The convention will be take place at the Westin Hotel in Cape Town and representatives from the South African Haj and Umrah Council (Sahuc) and travel operator’s fraternity have been invited to participate. Other guests consist of stakeholders from within the haj and umrah industry such as private travel operators, as well as Saudi supply companies looking to learn how they can improve their services. The convention will also consist of an exhibition along with a meet and greet, where guests can interact with various roleplayers.
Tutla said fraud in the haj and umrah industry was not uncommon, even to the international community.
“In the UK, we have about six police officers who form part of the Haj Fraud Unit. Their primary focus is to investigate fraud and theft within the haj and umrah fraternity,” Tutla explained.
These issues can be tackled by implementing a self-governing system, which according to Tutla, will mean that travel operators will be forced to be responsible when arranging the haj and umrah of their clients. Should they fail in their duties and cost the pilgrims any losses, they will then put not only their reputation but the reputation of their fellow travel operators at stake, making the damages far reaching and at times irreversible.

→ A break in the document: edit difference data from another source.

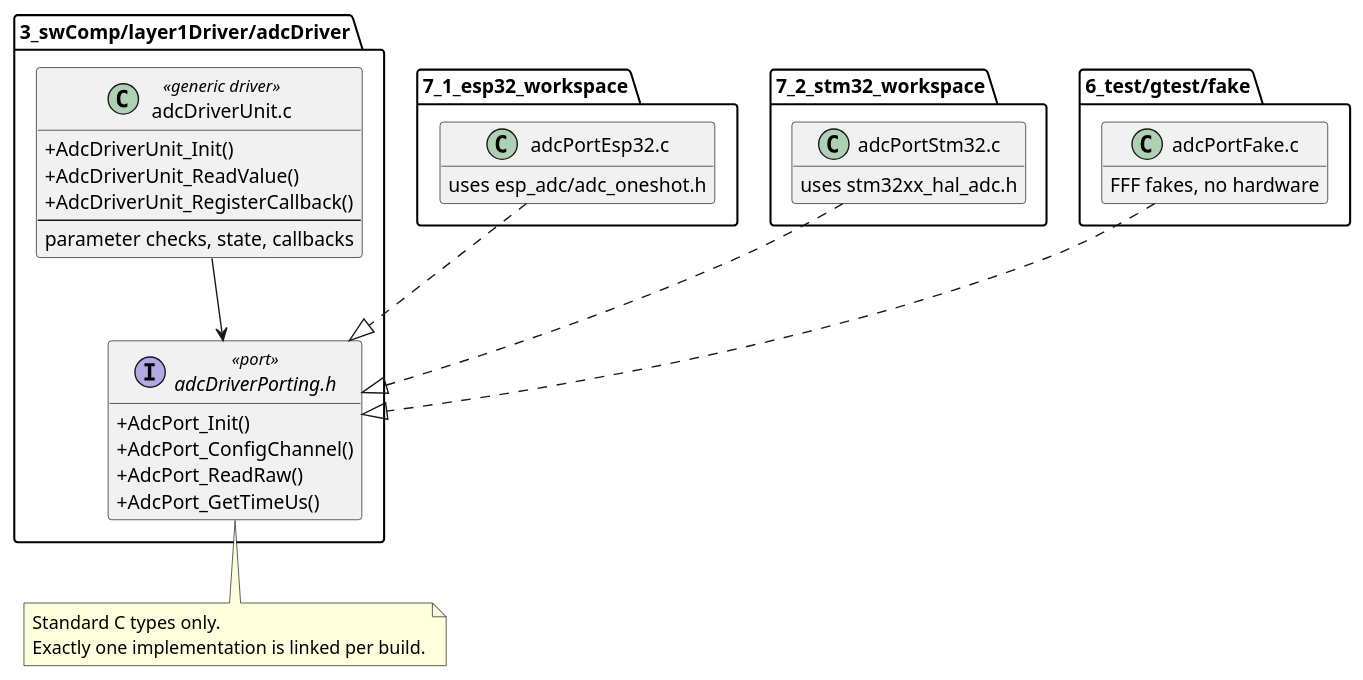
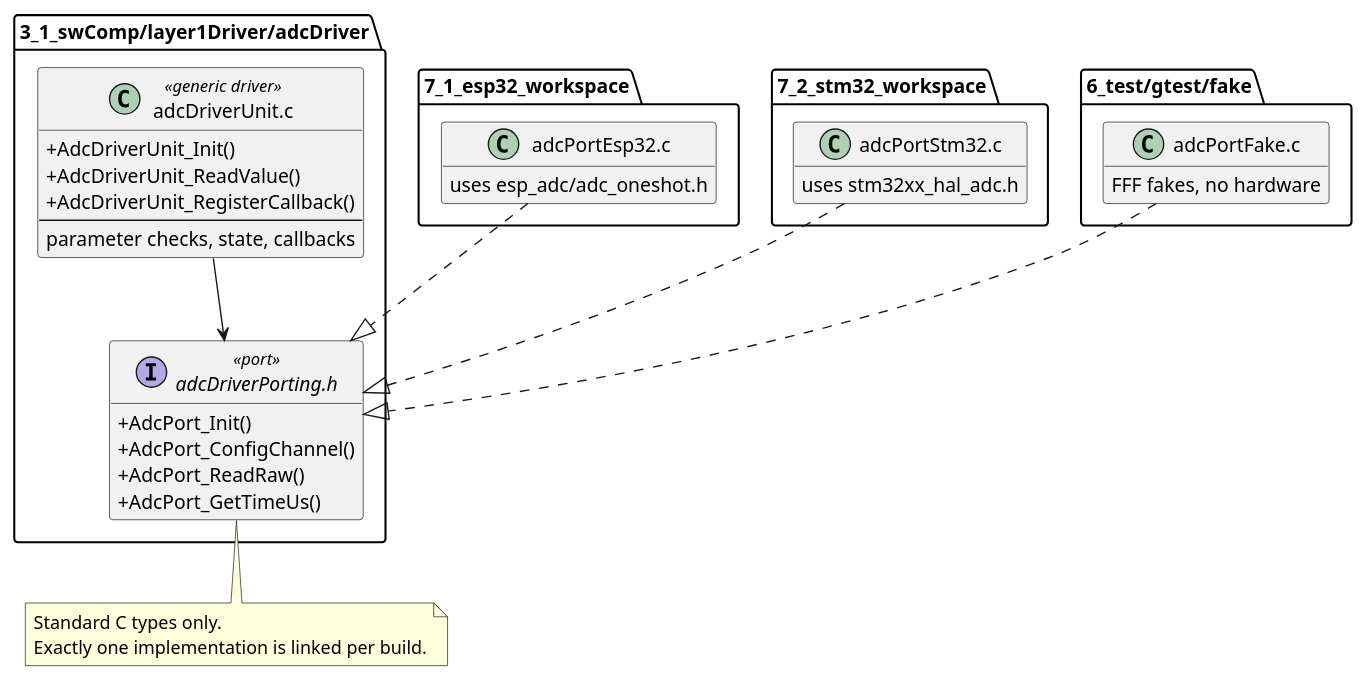
The diagram in 2_architecture/deploymentView/portInterface.puml (LinhTrucVo/Bico_Protocol_Bridge), drawn with PlantUML before and after one commit. The commit also changed 448 other files, not shown here.

```diff
--- a/2_architecture/deploymentView/portInterface.puml
+++ b/2_architecture/deploymentView/portInterface.puml
@@ -1,48 +1,48 @@
 @startuml portInterface
 skinparam classAttributeIconSize 0
 hide empty members
 
-package "3_swComp/layer1Driver/adcDriver" {
+package "3_1_swComp/layer1Driver/adcDriver" {
   class "adcDriverUnit.c" as ADC <<generic driver>> {
     + AdcDriverUnit_Init()
     + AdcDriverUnit_ReadValue()
     + AdcDriverUnit_RegisterCallback()
     --
     parameter checks, state, callbacks
   }
   interface "adcDriverPorting.h" as PORT <<port>> {
     + AdcPort_Init()
     + AdcPort_ConfigChannel()
     + AdcPort_ReadRaw()
     + AdcPort_GetTimeUs()
   }
   ADC --> PORT
 }
 
 package "7_1_esp32_workspace" {
   class "adcPortEsp32.c" as ESP {
     uses esp_adc/adc_oneshot.h
   }
 }
 
 package "7_2_stm32_workspace" {
   class "adcPortStm32.c" as STM {
     uses stm32xx_hal_adc.h
   }
 }
 
 package "6_test/gtest/fake" {
   class "adcPortFake.c" as FAKE {
     FFF fakes, no hardware
   }
 }
 
 ESP ..|> PORT
 STM ..|> PORT
 FAKE ..|> PORT
 
 note bottom of PORT
   Standard C types only.
   Exactly one implementation is linked per build.
 end note
 @enduml
```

With Hajj People’s visit to Cape Town, they are also hoping to establish a relationship with and provide a platform where the “regulator and the regulated” can be educated and implement programs aimed at only positively improving the growing industry.
“The international community can learn from the way South Africa handles its haj and umrah. South Africa is a host to a large Muslim population however, it doesn’t’ have the same privileges of taking a certain amount of Muslims on haj due to its agreements. We could perhaps find collaborative opportunities to find a way to provide certain facilities within the Kingdom of Saudi Arabia. So Muslims from South Africa, the United Kingdom and America for example, can come together and say this is what we have, these are our resources, let’s look at what the Saudi Kingdom can offer the international community which ultimately will enhance the experience as a whole,” Tutla added. VOC (Ra’eesah Isaacs)